We meet our heroine, Sofia, running away from a man who has accused her of theft. What’s actually happened is that he’s made some incredibly lewd suggestions to our young heroine and having been rejected, has declared her a thief. This being Modena, Italy in 1582, his word will soon spread and Sofia knows she will lose her job as a seamstress.
In the Piazza Vecchio, she comes across a man selling a special elixir:
‘Never again need any of you gentlemen go through the inconvenience – nay, that word simply will not suffice to describe the shame of it: let us say rather the ordeal of facing your with with…how shall I put it?…the contents of your codpiece failing to leap into action as you have been hoping it will…’ The man waggles his eyebrows, gesturing as he speaks with the bottle and a jerk of his hips.
His market place sales tactics aside, Niccolò Zanetti turns out to be a kind, thoughtful man who straps up Sofia’s finger and, days later when she is sick of being propositioned by men assuming her to be a prostitute, helps to find her a position as a seamstress in a group of travelling players.
This introduces a second strand to the novel, that of the Corraggiosi, and in particular, two of their players: Beppe Bianchi and Angelo da Bagnacavallo. Beppe soon becomes Sofia’s love interest but his history is tied to that of the moody and mysterious da Bagnacavallo and it’s a history that comes to threaten them all when the Corraggiosi cross paths with the third strand of the novel, the story of Sebastiano da Correggio.

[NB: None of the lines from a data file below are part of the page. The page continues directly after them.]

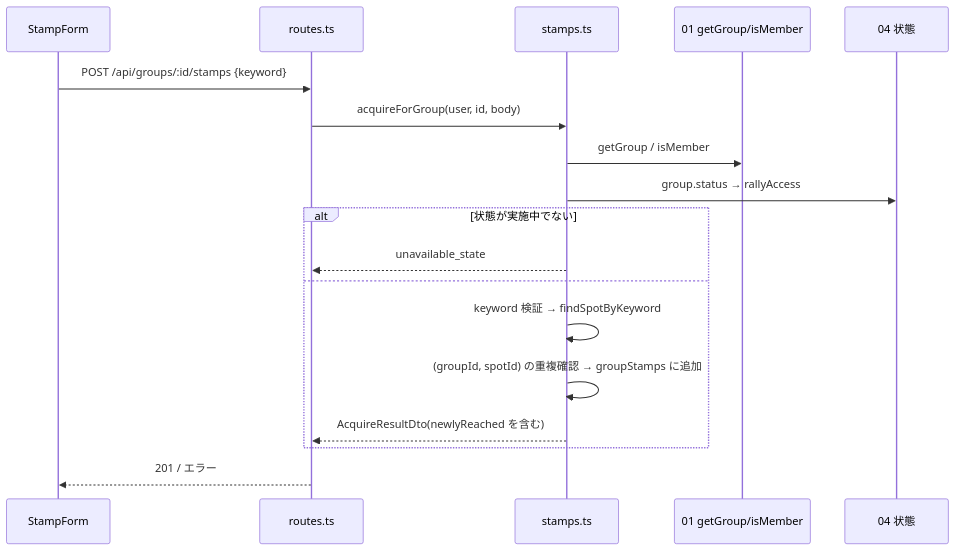
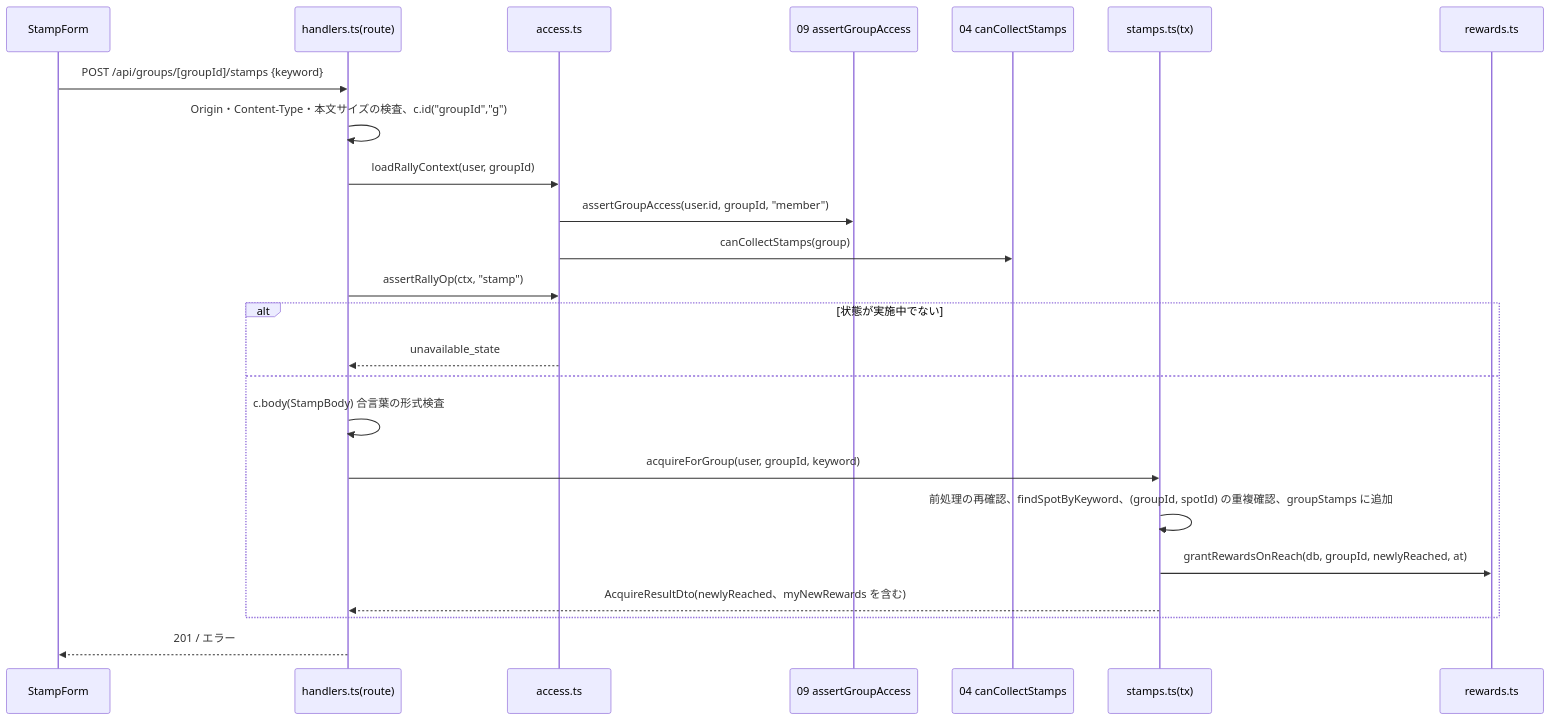
The diagram in docs/feature/08-group-rally.md (masahirosako1005/MC-006), drawn with Mermaid before and after one commit. The commit also changed other lines of this file and 34 other files, not shown here.

````diff
--- a/docs/feature/08-group-rally.md
+++ b/docs/feature/08-group-rally.md
@@ -353,20 +430,26 @@
 ```mermaid
 sequenceDiagram
   participant UI as StampForm
-  participant R as routes.ts
-  participant S as stamps.ts
-  participant G as 01 getGroup/isMember
-  participant L as 04 状態
-  UI->>R: POST /api/groups/:id/stamps {keyword}
-  R->>S: acquireForGroup(user, id, body)
-  S->>G: getGroup / isMember
-  S->>L: group.status → rallyAccess
+  participant H as handlers.ts(route)
+  participant A as access.ts
+  participant P as 09 assertGroupAccess
+  participant L as 04 canCollectStamps
+  participant S as stamps.ts(tx)
+  participant W as rewards.ts
+  UI->>H: POST /api/groups/[groupId]/stamps {keyword}
+  H->>H: Origin・Content-Type・本文サイズの検査、c.id("groupId","g")
+  H->>A: loadRallyContext(user, groupId)
+  A->>P: assertGroupAccess(user.id, groupId, "member")
+  A->>L: canCollectStamps(group)
+  H->>A: assertRallyOp(ctx, "stamp")
   alt 状態が実施中でない
-    S-->>R: unavailable_state
+    A-->>H: unavailable_state
   else
-    S->>S: keyword 検証 → findSpotByKeyword
-    S->>S: (groupId, spotId) の重複確認 → groupStamps に追加
-    S-->>R: AcquireResultDto(newlyReached を含む)
+    H->>H: c.body(StampBody) 合言葉の形式検査
+    H->>S: acquireForGroup(user, groupId, keyword)
+    S->>S: 前処理の再確認、findSpotByKeyword、(groupId, spotId) の重複確認、groupStamps に追加
+    S->>W: grantRewardsOnReach(db, groupId, newlyReached, at)
+    S-->>H: AcquireResultDto(newlyReached、myNewRewards を含む)
   end
-  R-->>UI: 201 / エラー
+  H-->>UI: 201 / エラー
 ```
````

The Girl with the Painted Face is a historical romance with a dose of thriller. It’s an entertaining and often bawdy read which explores themes of identity – are we the people we present ourselves to be? – and family history – can we escape our family’s past or does it shape our future regardless of our own abilities and desires? The three plot strands keep the narrative moving at a good pace and a couple of nice twists towards the end make the somewhat inevitable conclusion more interesting than it otherwise might have been.
If I have any complaints, it’s the number of times that people – mostly men – were said to be licking their lips. It made me shudder with repulsion every time but maybe that was Kimm’s intention!

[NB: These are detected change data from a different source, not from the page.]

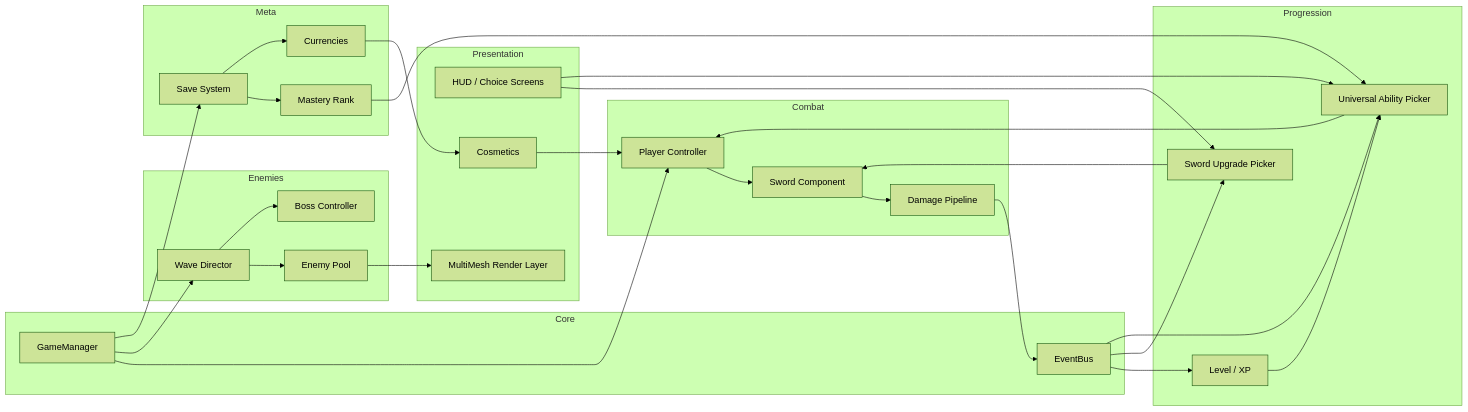
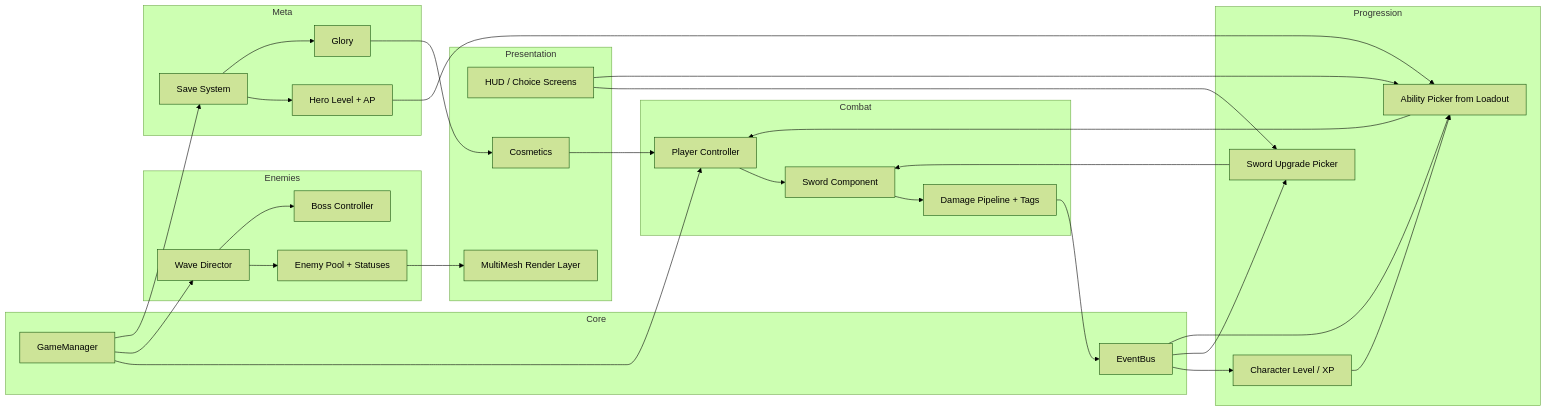
One commit to jamesdileva/OVERSIZED changed the second of 2 diagrams in docs/architecture.md. Above: the diagram before and after it, drawn with Mermaid (forest theme). The commit also changed other lines of this file and 4 other files, not shown here.

````diff
--- a/docs/architecture.md
+++ b/docs/architecture.md
@@ -126,55 +189,55 @@
 ```mermaid
 graph LR
     subgraph Core
         GM[GameManager]
         EB[EventBus]
     end
     subgraph Combat
         PC[Player Controller]
         SW[Sword Component]
-        DMG[Damage Pipeline]
+        DMG[Damage Pipeline + Tags]
     end
     subgraph Enemies
         WD[Wave Director]
-        POOL[Enemy Pool]
+        POOL[Enemy Pool + Statuses]
         BOSS[Boss Controller]
     end
     subgraph Progression
-        LVL[Level / XP]
+        LVL[Character Level / XP]
         SPICK[Sword Upgrade Picker]
-        APICK[Universal Ability Picker]
+        APICK[Ability Picker from Loadout]
     end
     subgraph Meta
         SAVE[Save System]
-        MASTERY[Mastery Rank]
-        CURR[Currencies]
+        HL[Hero Level + AP]
+        GLORY[Glory]
     end
     subgraph Presentation
         HUD[HUD / Choice Screens]
         COSM[Cosmetics]
         FX[MultiMesh Render Layer]
     end
 
     GM --> PC
     GM --> WD
     GM --> SAVE
     EB --> LVL
     EB --> SPICK
     EB --> APICK
     PC --> SW
     SW --> DMG
     DMG --> EB
     WD --> POOL
     WD --> BOSS
     POOL --> FX
     LVL --> APICK
     SPICK --> SW
     APICK --> PC
-    SAVE --> MASTERY
-    SAVE --> CURR
-    MASTERY --> APICK
-    CURR --> COSM
+    SAVE --> HL
+    SAVE --> GLORY
+    HL --> APICK
+    GLORY --> COSM
     COSM --> PC
     HUD --> SPICK
     HUD --> APICK
 ```
````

Overall, this is an enjoyable read. One for those who prefer their historical fiction more in the vein of Philippa Gregory than Hilary Mantel.
Thanks to Sphere for the review copy.